Most Western societies are based on Secular Democracy, which itself is based on the concept that the open marketplace of ideas leads to the optimum government. Whilst that model has been very successful, it has defects. The 4 Freedoms address 4 of the principal vulnerabilities, and gives corrections to them.
At the moment, one of the main actors exploiting these defects, is Islam, so this site pays particular attention to that threat.
Islam, operating at the micro and macro levels, is unstoppable by individuals, hence: "It takes a nation to protect the nation". There is not enough time to fight all its attacks, nor to read them nor even to record them. So the members of 4F try to curate a representative subset of these events.
We hope that free nations will wake up to stop the threat, and force the separation of (Islamic) Church and State. This will also allow moderate Muslims to escape from their totalitarian political system.
The 4 Freedoms
These 4 freedoms are designed to close 4 vulnerabilities in Secular Democracy, by making them SP or Self-Protecting (see Hobbes's first law of nature). But Democracy also requires - in addition to the standard divisions of Executive, Legislature & Judiciary - a fourth body, Protector of the Open Society (POS), to monitor all its vulnerabilities (see also Popper). 1. SP Freedom of Speech Any speech is allowed - except that advocating the end of these freedoms 2. SP Freedom of Election Any party is allowed - except one advocating the end of these freedoms 3. SP Freedom from Voter Importation Immigration is allowed -except where that changes the political demography (this is electoral fraud) 4. SP Freedom from Debt
The Central Bank is allowed to create debt - except where that debt burden can pass across a generation (25 years).
An additional Freedom from Religion is deducible if the law is applied equally to everyone:

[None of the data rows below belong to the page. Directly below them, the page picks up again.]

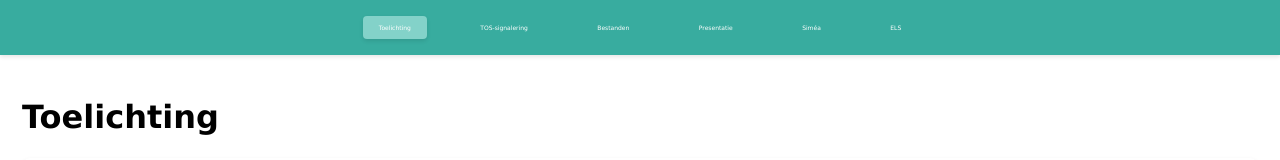
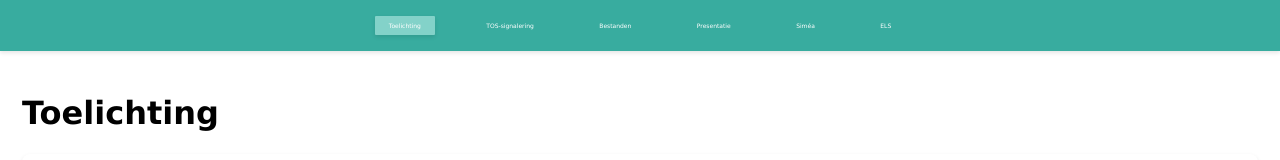
Before and after one commit to TOS-signalering/TOS-signalering, a plain HTML site: page index.html in a window 1280 px wide. Shown: the top 160 px of the page. Drawn offline with Linux system fonts and the light colour scheme.

Commit message:
Update style.css

```diff
--- a/style.css
+++ b/style.css
@@ -20,8 +20,8 @@ html, body {
 .nav-links a {
   color: white;
   text-decoration: none;
-  padding: 8px 16px;
-  border-radius: 4px;
+  padding: 6px 14px;
+  border-radius: 1px;
 font-size: 1%;
 
 }
```
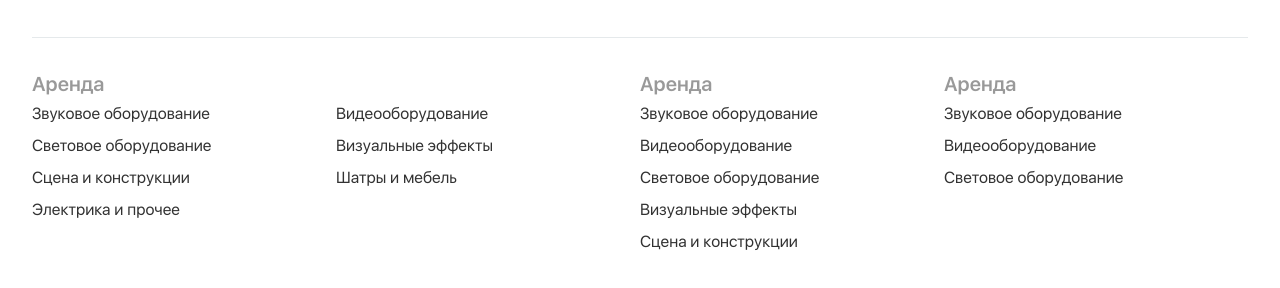
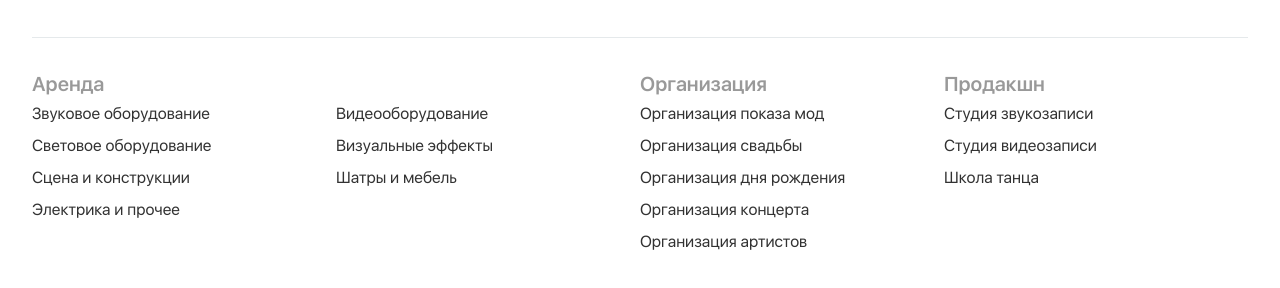
Before and after one commit to kombojiec/sirius, a plain HTML site: page index.html in a window 1280 px wide. Shown: the part 4946-5234 px from the top of the page. Drawn offline with nearby package versions, Linux system fonts and the light colour scheme.

Commit message:
hotfix(master): fix content in footer

```diff
--- a/index.html
+++ b/index.html
@@ -474,36 +474,36 @@
                         </ul>
                     </div>
                     <div class="menu__item">
-                        <h3 class="menu__title">Аренда</h3>
+                        <h3 class="menu__title">Организация</h3>
                         <ul class="menu__nav">
                             <li class="menu__nav-item">
-                                <a href="#" class="menu__link">Звуковое оборудование</a>
+                                <a href="#" class="menu__link">Организация показа мод</a>
                             </li>
                             <li class="menu__nav-item">
-                                <a href="#" class="menu__link">Видеооборудование</a>
+                                <a href="#" class="menu__link">Организация свадьбы</a>
                             </li>
                             <li class="menu__nav-item">
-                                <a href="#" class="menu__link">Световое оборудование</a>
+                                <a href="#" class="menu__link">Организация дня рождения</a>
                             </li>
                             <li class="menu__nav-item">
-                                <a href="#" class="menu__link">Визуальные эффекты</a>
+                                <a href="#" class="menu__link">Организация концерта </a>
                             </li>
                             <li class="menu__nav-item">
-                                <a href="#" class="menu__link">Сцена и конструкции</a>
+                                <a href="#" class="menu__link">Организация артистов</a>
                             </li>
                         </ul>
                     </div>
                     <div class="menu__item">
-                        <h3 class="menu__title">Аренда</h3>
+                        <h3 class="menu__title">Продакшн</h3>
                         <ul class="menu__nav">
                             <li class="menu__nav-item">
-                                <a href="#" class="menu__link">Звуковое оборудование</a>
+                                <a href="#" class="menu__link">Студия звукозаписи</a>
                             </li>
                             <li class="menu__nav-item">
-                                <a href="#" class="menu__link">Видеооборудование</a>
+                                <a href="#" class="menu__link">Студия видеозаписи</a>
                             </li>
                             <li class="menu__nav-item">
-                                <a href="#" class="menu__link">Световое оборудование</a>
+                                <a href="#" class="menu__link">Школа танца</a>
                             </li>
                         </ul>
                     </div>
```
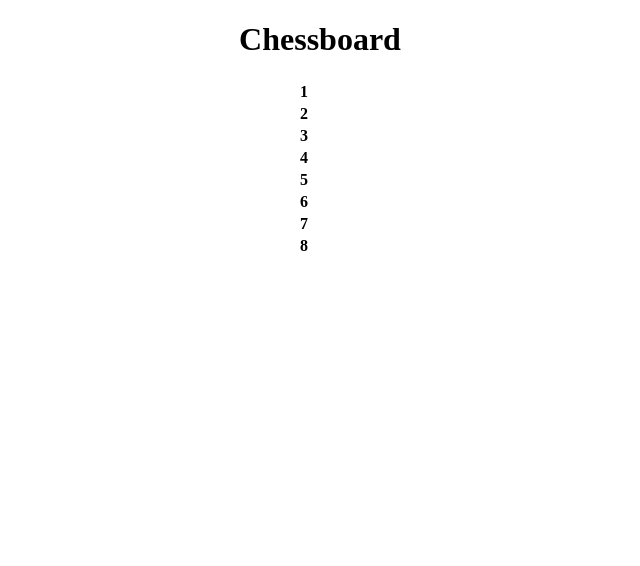
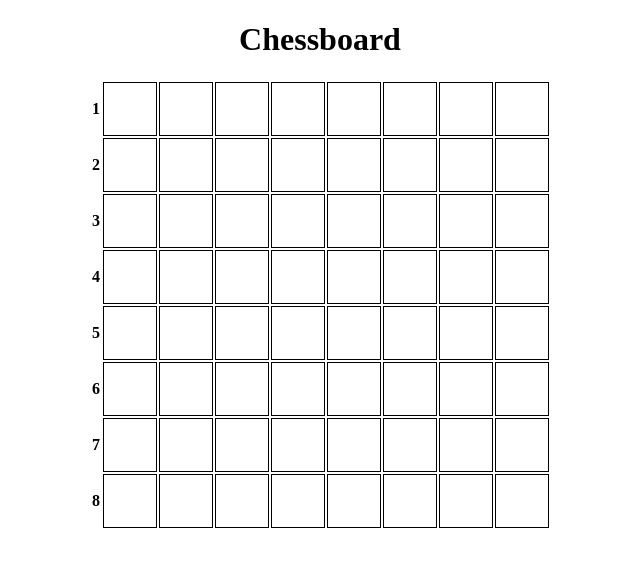
Before and after one commit to Maaz-mn/Chessboard.github.io, a plain HTML site: page index.html in a window 1280 px wide. Shown: the whole page, without its empty margins (320-960 px from the left). Drawn offline with Linux system fonts and the light colour scheme.

Commit message:
Adding CSS

```diff
--- a/index.html
+++ b/index.html
@@ -4,6 +4,10 @@
     <meta charset="UTF-8">
     <meta name="viewport" content="width=device-width, initial-scale=1.0">
     <title>Document</title>
+    <style>
+        .chessboard td {border: 1px solid; width: 50px; height: 50px; color: black;}
+
+    </style>
 </head>
 <body>
         <center>
```
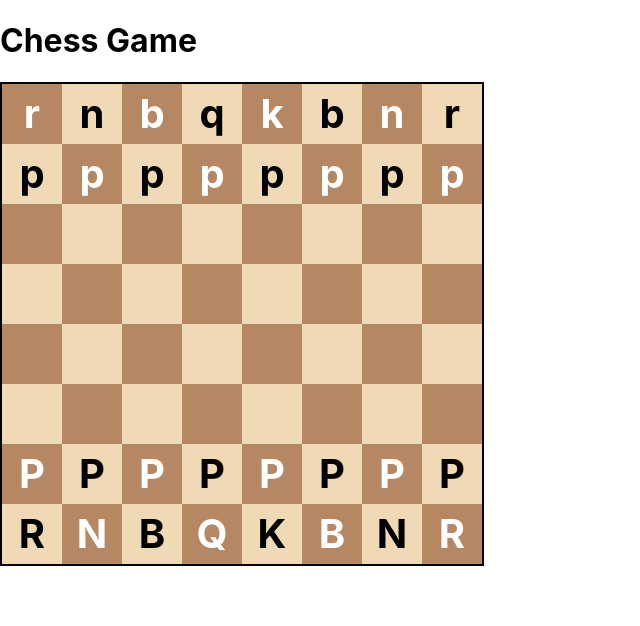
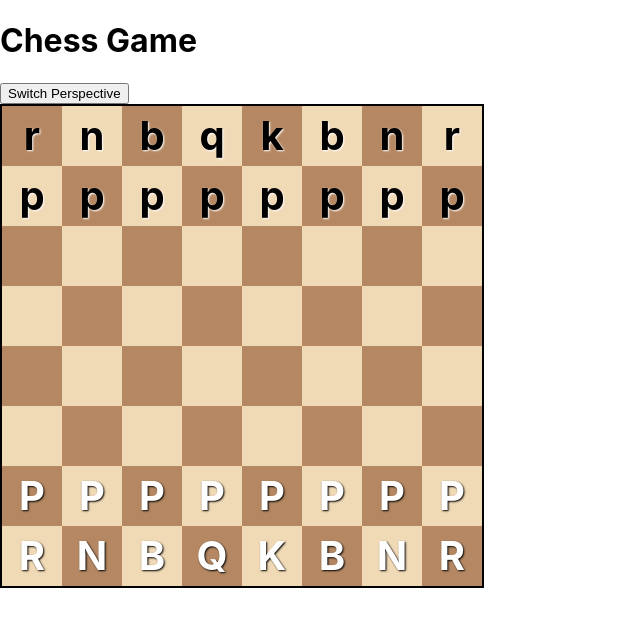
Before and after one commit to bradlyhayes12/Chess-game-impairedvision, a React (Create React App) app: page / in a window 1280 px wide. Shown: the top 626 px of the page, without its empty margins (0-640 px from the left). Built offline with nearby package versions, Linux system fonts and the light colour scheme.

Commit message:
fixing the coloring issue

```diff
--- a/src/App.css
+++ b/src/App.css
@@ -5,6 +5,14 @@
   width: 480px;
   height: 480px;
   border: 2px solid black;
+}
+
+#chessboard.flipped{
+  transform: rotate(180deg);
+}
+
+#chessboard.flipped .square {
+  transform: rotate(180deg);
 }
 
 .square {
@@ -36,6 +44,16 @@
   cursor: grab;
 }
 
+.white-piece {
+  color: white;
+  text-shadow: 1px 1px 2px black;
+}
+
+.black-piece {
+  color: black;
+  text-shadow: 1px 1px 2px white;
+}
+
 .hover {
   background-color: rgba(0, 255, 0, 0.5) !important; /* Green when hovering */
 }
--- a/src/ChessBoard.js
+++ b/src/ChessBoard.js
@@ -3,10 +3,12 @@ import { Chess } from "chess.js";
 import { useDrag, useDrop, DndProvider } from "react-dnd";
 import { HTML5Backend } from "react-dnd-html5-backend";
 
-const Piece = ({ piece, position, onClick, setValidMoves, chess }) => {
+const Piece = ({ piece, position, onClick, setValidMoves, chess , playerColor}) => {
+  const pieceColor = piece === piece.toUpperCase() ? "w" : "b";
   const [{ isDragging }, drag] = useDrag(() => ({
     type: "piece",
     item: () => {
+      if(pieceColor !== playerColor) return null;
       const possibleMoves = chess.moves({ square: position, verbose: true}).map(m => m.to);
       setValidMoves(possibleMoves);
       return{position};
@@ -14,14 +16,14 @@ const Piece = ({ piece, position, onClick, setValidMoves, chess }) => {
     collect: (monitor) => ({
       isDragging: !!monitor.isDragging(),
     }),
-  }));
+  }), [playerColor]);
 
   return (
     <div
-      ref={drag}
-      className="piece"
+      ref={pieceColor === playerColor ? drag : null} // Only allow dragging for the correct side
+      className={`piece ${pieceColor === "w" ? "white-piece" : "black-piece"}`} // ✅ Assign CSS class based on piece color
       style={{ opacity: isDragging ? 0.5 : 1 }}
-      onClick={() => onClick(position)} // Allow clicking to select
+      onClick={() => pieceColor === playerColor && onClick(position)} // Allow clicking only for correct side
     >
       {piece}
     </div>
@@ -55,6 +57,7 @@ const ChessBoard = () => {
   const [selected, setSelected] = useState(null);
   const [validMoves, setValidMoves] = useState([]);
   const [gameStatus, setGameStatus] = useState("");
+  const [playerColor, setPlayerColor] = useState("white");
 
   const checkGameStatus = () => {
     if (chess.isCheckmate()) {
@@ -109,7 +112,10 @@ const ChessBoard = () => {
     <DndProvider backend={HTML5Backend}>
       <div>
         <h2>{gameStatus}</h2>
-      <div id="chessboard">
+        <button onClick={() => setPlayerColor(playerColor === "white" ? "black" : "white")}>
+          Switch Perspective
+        </button>
+      <div id="chessboard" className={playerColor === "black" ? "flipped" : ""}>
         {board.flat().map((square, index) => {
           const row = Math.floor(index / 8);
           const col = index % 8;
```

Religious and cultural activities are exempt from legal oversight except where they intrude into the public sphere (Res Publica)"